What lines below include the string "transform"? Pick them out and copy them.
+ + + + +
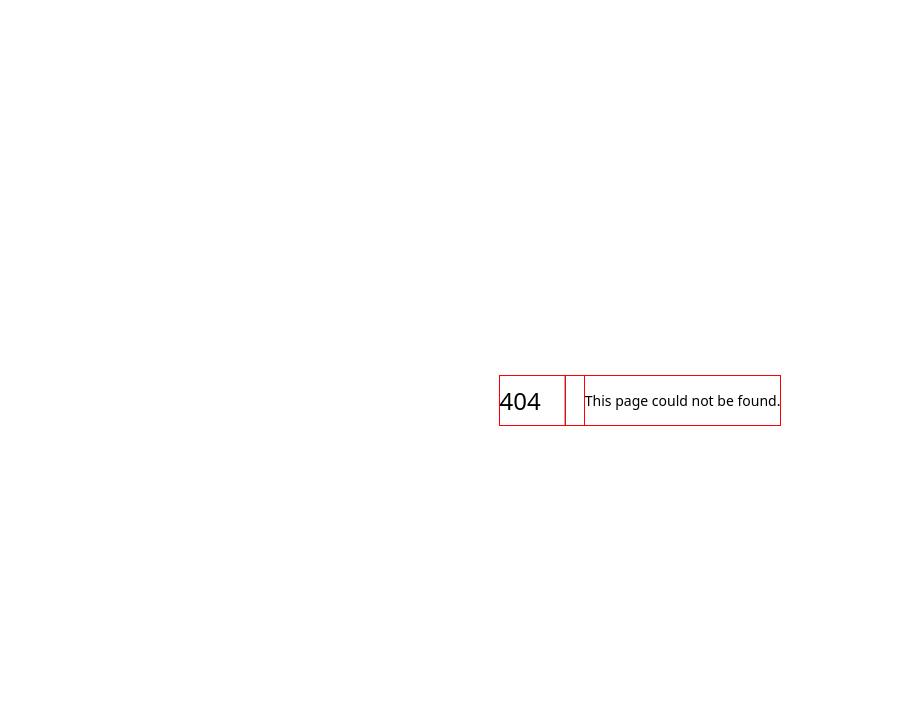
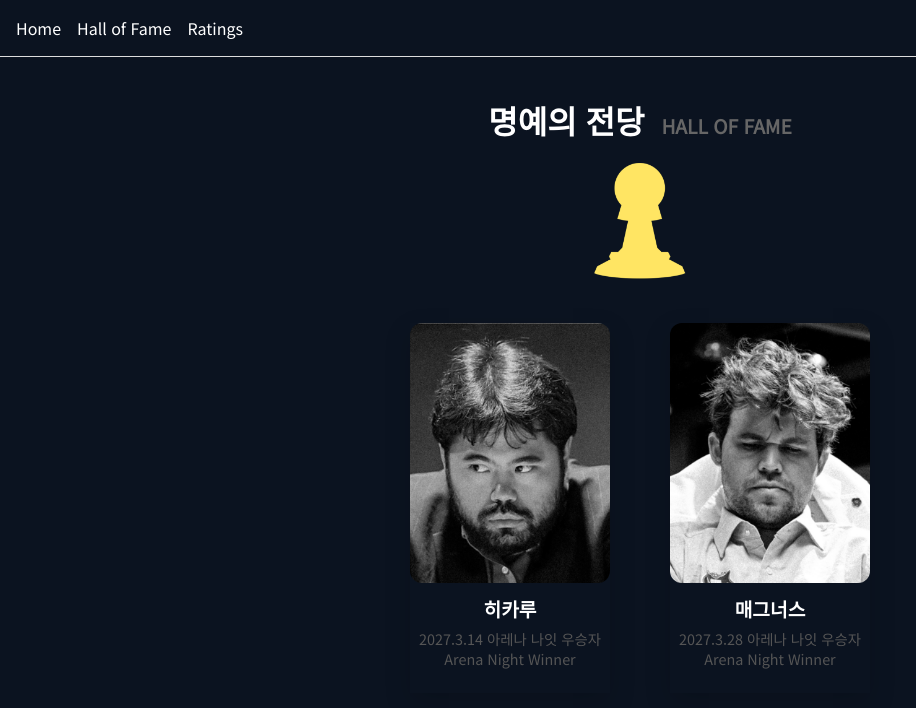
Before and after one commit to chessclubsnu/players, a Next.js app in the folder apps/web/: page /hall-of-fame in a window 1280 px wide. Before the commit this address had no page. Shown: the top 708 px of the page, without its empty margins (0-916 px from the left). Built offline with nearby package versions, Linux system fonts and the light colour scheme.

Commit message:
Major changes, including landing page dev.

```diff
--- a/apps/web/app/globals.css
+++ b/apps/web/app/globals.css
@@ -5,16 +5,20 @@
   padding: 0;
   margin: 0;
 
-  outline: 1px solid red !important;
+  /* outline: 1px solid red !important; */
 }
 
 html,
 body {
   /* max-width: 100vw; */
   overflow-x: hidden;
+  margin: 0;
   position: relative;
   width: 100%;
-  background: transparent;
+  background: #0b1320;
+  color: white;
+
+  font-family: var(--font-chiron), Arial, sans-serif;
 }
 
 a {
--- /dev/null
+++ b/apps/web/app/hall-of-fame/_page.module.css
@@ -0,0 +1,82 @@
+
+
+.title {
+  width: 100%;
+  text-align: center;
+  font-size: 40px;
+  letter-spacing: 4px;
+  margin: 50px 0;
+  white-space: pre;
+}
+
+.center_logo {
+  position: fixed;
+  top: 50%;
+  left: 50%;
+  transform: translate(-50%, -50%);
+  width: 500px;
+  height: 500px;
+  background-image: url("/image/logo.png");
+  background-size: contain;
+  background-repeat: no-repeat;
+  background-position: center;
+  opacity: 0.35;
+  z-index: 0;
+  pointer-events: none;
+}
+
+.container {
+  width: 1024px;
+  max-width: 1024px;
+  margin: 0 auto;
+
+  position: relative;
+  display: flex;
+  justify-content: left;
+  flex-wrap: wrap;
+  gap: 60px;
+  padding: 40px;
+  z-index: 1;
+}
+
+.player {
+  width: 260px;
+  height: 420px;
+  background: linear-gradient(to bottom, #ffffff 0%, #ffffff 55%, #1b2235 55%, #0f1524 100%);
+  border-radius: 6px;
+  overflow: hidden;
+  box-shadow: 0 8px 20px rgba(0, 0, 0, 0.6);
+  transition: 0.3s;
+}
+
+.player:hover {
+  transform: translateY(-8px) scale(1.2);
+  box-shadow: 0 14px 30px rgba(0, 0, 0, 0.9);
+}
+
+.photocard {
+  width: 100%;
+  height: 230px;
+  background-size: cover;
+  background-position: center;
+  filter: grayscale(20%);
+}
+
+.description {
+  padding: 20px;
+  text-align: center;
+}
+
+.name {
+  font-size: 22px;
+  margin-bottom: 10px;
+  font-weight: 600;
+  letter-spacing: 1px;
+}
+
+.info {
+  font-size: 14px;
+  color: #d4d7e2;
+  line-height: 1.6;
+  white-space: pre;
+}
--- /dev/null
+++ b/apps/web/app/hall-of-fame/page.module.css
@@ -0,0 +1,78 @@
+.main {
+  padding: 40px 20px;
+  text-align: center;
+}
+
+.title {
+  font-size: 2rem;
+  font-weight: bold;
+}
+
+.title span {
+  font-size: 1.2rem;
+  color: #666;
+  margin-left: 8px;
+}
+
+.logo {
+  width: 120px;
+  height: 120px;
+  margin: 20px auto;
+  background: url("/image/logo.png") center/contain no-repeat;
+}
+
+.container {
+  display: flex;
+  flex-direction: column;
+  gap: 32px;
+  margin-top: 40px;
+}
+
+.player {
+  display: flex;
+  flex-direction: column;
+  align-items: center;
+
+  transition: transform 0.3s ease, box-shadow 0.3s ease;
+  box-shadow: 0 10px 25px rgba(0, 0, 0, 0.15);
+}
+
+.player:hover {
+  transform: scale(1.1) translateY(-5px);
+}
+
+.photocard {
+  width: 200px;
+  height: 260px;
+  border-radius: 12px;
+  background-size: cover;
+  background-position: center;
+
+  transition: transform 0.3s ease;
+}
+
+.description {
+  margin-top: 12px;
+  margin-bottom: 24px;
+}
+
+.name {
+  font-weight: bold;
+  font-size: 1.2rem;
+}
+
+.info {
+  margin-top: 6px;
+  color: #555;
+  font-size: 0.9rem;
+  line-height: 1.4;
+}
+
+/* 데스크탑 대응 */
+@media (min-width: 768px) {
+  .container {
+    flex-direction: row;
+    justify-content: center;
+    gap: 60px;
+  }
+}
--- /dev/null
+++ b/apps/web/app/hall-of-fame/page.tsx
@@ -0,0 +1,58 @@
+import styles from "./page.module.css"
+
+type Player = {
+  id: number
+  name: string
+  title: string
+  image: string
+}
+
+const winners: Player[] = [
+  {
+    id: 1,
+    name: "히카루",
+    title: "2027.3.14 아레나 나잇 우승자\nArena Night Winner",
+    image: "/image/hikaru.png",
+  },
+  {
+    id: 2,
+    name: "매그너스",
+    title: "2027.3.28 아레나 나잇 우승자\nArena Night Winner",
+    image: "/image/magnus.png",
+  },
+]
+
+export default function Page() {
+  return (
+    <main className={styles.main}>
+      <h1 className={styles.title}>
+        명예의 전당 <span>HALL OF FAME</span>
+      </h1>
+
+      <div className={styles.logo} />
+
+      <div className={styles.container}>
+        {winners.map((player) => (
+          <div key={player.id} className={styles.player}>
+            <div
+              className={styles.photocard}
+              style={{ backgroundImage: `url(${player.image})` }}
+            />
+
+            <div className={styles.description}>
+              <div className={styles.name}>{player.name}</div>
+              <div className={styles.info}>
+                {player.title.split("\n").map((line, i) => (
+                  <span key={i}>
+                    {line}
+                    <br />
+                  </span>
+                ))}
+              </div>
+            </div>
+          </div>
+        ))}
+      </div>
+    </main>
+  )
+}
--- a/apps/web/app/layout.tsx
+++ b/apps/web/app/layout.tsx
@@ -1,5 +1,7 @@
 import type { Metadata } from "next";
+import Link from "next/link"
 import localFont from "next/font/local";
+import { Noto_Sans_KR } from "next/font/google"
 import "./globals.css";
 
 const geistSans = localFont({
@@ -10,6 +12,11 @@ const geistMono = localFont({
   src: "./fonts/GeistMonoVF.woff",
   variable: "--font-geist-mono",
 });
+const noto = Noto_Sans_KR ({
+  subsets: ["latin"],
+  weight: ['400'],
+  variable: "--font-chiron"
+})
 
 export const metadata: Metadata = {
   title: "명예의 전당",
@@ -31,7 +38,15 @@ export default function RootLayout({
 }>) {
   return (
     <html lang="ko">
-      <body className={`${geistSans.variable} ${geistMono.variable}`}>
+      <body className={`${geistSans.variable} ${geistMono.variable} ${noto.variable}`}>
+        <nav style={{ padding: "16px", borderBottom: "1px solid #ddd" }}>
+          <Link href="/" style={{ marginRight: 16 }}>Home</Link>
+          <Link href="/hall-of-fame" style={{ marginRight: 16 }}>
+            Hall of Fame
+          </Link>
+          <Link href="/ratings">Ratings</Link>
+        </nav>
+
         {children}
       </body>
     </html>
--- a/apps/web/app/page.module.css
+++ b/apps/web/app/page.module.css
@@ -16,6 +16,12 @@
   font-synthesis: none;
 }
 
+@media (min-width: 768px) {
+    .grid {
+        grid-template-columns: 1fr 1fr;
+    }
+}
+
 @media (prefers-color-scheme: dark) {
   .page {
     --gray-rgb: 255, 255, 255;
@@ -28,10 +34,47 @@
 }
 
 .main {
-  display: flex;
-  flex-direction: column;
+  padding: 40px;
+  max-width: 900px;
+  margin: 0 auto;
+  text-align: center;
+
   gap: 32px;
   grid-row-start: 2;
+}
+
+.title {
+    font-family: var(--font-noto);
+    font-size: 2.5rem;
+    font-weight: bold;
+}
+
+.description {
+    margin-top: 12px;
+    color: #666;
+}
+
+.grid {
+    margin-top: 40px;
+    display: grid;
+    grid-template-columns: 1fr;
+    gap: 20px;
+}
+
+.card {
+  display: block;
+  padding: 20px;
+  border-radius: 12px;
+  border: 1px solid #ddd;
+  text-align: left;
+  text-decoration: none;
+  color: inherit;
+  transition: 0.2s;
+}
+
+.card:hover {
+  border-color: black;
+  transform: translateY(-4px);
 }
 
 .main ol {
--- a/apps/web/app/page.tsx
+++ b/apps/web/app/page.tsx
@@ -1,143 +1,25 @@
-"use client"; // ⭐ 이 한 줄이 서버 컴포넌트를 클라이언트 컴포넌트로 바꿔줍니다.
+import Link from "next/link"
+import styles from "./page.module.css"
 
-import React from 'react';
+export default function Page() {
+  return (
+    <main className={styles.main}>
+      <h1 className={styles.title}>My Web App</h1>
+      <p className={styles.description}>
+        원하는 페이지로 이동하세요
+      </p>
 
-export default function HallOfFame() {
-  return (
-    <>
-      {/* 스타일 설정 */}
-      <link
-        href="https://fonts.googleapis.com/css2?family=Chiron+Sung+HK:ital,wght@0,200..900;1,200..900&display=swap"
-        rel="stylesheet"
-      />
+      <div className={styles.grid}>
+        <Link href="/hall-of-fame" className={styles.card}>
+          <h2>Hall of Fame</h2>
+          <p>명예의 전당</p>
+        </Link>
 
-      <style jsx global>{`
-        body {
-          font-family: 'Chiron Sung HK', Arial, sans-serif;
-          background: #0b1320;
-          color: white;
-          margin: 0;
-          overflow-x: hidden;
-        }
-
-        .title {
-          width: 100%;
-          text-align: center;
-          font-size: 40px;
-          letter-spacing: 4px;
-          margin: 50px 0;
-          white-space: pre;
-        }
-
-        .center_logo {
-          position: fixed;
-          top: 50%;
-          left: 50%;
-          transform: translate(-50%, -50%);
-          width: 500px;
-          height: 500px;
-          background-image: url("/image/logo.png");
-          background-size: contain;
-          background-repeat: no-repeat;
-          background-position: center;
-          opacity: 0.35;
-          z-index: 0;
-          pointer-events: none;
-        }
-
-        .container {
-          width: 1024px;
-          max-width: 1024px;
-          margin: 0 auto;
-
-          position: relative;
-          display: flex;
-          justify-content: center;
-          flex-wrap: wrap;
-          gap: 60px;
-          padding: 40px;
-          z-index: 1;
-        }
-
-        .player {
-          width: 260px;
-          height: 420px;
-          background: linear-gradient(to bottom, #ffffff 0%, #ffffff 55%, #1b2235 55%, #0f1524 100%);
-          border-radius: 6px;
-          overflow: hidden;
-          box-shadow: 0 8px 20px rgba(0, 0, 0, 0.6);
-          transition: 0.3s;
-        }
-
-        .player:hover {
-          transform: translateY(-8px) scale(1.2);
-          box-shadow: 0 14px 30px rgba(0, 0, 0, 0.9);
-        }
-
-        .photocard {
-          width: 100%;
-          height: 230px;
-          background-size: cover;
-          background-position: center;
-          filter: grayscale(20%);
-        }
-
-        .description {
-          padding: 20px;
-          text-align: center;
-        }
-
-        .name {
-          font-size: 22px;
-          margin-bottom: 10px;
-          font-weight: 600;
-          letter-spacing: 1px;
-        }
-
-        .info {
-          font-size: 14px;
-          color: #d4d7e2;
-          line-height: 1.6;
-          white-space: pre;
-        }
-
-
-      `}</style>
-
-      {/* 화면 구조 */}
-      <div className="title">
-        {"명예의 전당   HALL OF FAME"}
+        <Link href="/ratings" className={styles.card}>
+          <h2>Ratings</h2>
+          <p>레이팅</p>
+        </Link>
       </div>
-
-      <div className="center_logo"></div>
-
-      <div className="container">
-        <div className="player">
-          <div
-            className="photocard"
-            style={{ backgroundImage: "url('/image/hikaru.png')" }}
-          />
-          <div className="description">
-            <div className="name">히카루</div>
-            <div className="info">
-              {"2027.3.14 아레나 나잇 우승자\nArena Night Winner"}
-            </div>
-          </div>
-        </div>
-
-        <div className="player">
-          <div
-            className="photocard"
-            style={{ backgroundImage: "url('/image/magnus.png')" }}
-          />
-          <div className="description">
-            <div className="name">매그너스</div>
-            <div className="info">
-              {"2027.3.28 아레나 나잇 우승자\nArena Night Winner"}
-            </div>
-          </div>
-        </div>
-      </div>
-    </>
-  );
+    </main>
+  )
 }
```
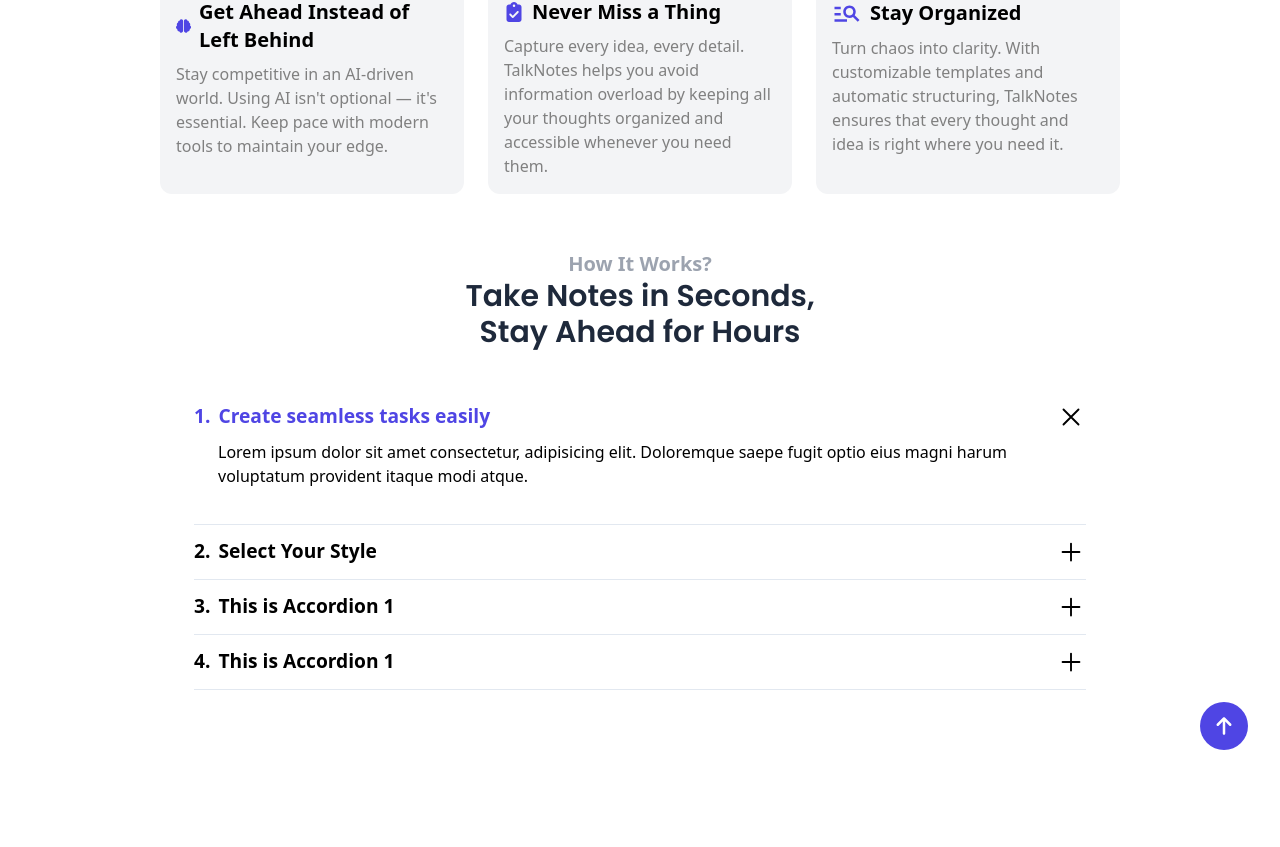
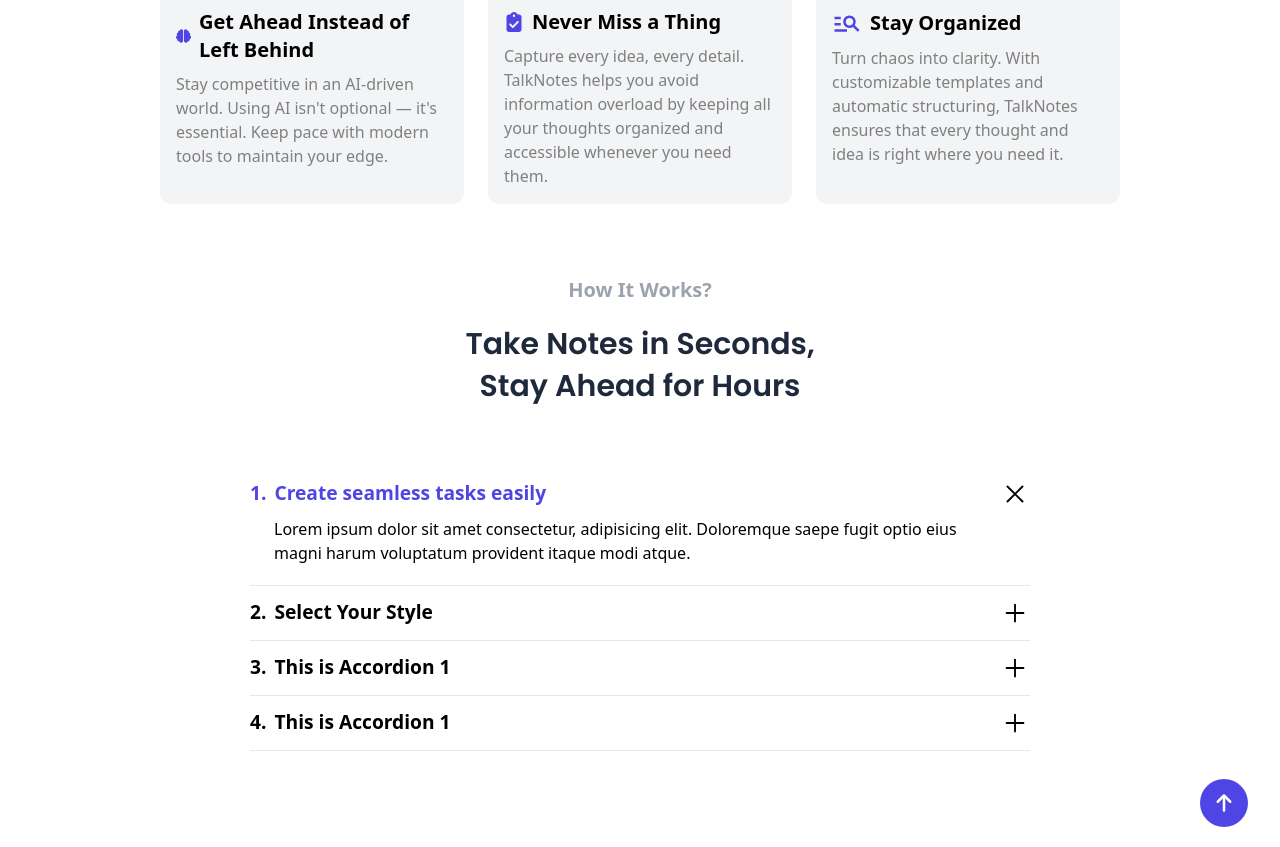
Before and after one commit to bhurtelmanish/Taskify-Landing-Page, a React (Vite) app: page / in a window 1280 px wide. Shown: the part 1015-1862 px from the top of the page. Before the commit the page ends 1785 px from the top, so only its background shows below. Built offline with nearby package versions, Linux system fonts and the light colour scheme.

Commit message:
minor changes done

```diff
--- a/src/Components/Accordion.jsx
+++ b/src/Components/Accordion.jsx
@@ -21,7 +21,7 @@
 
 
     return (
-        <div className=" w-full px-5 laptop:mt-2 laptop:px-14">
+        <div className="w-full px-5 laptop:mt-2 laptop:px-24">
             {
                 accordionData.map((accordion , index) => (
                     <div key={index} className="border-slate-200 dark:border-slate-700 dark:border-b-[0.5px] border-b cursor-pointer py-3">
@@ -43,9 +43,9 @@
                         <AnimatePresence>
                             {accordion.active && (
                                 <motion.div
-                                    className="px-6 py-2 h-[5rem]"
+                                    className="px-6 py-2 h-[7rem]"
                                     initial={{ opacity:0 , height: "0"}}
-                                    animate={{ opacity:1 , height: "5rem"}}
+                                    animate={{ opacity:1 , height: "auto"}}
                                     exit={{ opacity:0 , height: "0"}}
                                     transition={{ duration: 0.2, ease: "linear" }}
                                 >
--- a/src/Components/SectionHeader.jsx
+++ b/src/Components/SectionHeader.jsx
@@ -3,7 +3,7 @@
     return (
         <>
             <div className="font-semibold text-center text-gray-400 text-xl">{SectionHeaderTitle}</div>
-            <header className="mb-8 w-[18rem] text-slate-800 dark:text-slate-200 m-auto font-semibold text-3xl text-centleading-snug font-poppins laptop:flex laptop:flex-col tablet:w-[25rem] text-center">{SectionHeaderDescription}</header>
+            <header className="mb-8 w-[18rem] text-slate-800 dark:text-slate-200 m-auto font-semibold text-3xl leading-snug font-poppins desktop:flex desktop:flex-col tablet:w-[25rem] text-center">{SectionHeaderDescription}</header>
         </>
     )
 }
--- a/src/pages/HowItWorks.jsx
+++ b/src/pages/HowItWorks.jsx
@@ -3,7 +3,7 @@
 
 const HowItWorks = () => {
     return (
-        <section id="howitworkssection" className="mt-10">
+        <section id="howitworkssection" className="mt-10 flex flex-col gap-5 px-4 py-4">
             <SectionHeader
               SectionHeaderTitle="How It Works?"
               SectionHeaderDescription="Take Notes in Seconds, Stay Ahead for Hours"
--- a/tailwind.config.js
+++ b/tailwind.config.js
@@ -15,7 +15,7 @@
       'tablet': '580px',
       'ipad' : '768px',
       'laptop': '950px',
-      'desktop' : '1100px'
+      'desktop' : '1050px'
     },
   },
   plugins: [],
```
+ + + + +
▸ Task solution
+  transform: translate(-50%, -50%);
+  transform: translateY(-8px) scale(1.2);
+  transition: transform 0.3s ease, box-shadow 0.3s ease;
+  transform: scale(1.1) translateY(-5px);
+  transition: transform 0.3s ease;
+  transform: translateY(-4px);
-          transform: translate(-50%, -50%);
-          transform: translateY(-8px) scale(1.2);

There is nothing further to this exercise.